YOUR TASK
Below are some records. Pull every line that contains the word "about".

• • • •

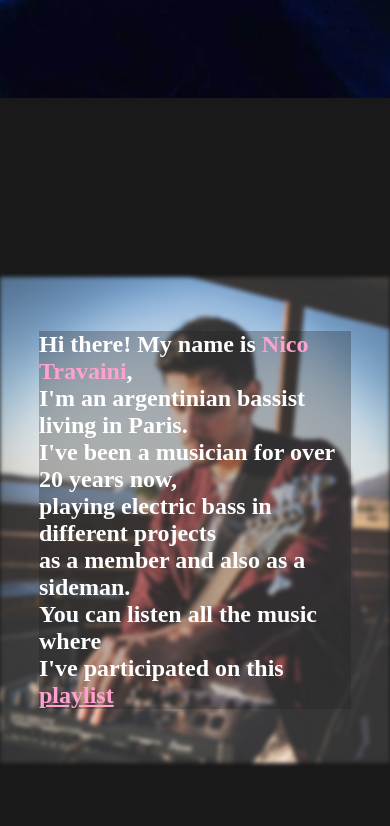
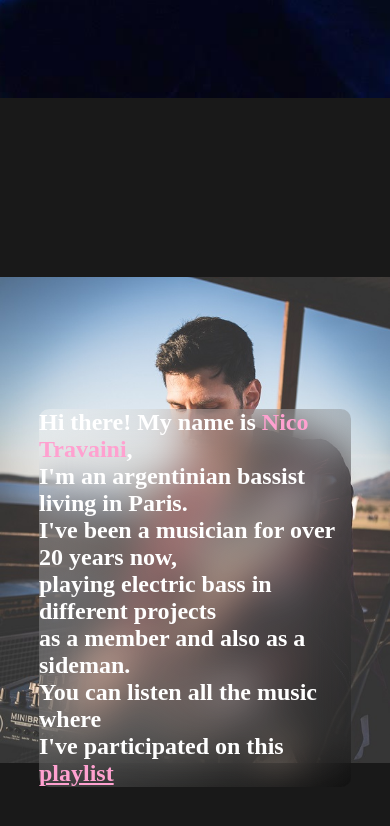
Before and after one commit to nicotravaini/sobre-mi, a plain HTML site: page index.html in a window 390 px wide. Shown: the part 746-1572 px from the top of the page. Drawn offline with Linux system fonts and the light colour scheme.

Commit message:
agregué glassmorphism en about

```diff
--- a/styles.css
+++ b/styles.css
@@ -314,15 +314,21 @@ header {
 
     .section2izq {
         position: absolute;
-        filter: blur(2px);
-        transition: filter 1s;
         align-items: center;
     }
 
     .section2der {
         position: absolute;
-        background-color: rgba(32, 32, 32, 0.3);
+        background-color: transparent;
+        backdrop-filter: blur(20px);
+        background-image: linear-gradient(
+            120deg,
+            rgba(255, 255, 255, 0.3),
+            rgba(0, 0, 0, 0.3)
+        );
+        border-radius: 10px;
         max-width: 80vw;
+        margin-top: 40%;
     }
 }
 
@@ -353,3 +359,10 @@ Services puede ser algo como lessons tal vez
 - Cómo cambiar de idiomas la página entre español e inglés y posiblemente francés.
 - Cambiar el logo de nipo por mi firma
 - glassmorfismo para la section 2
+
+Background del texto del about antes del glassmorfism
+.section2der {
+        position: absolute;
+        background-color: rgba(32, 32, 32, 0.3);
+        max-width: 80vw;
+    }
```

• • • •

FINISHED TASK
agregué glassmorphism en about
+Background del texto del about antes del glassmorfism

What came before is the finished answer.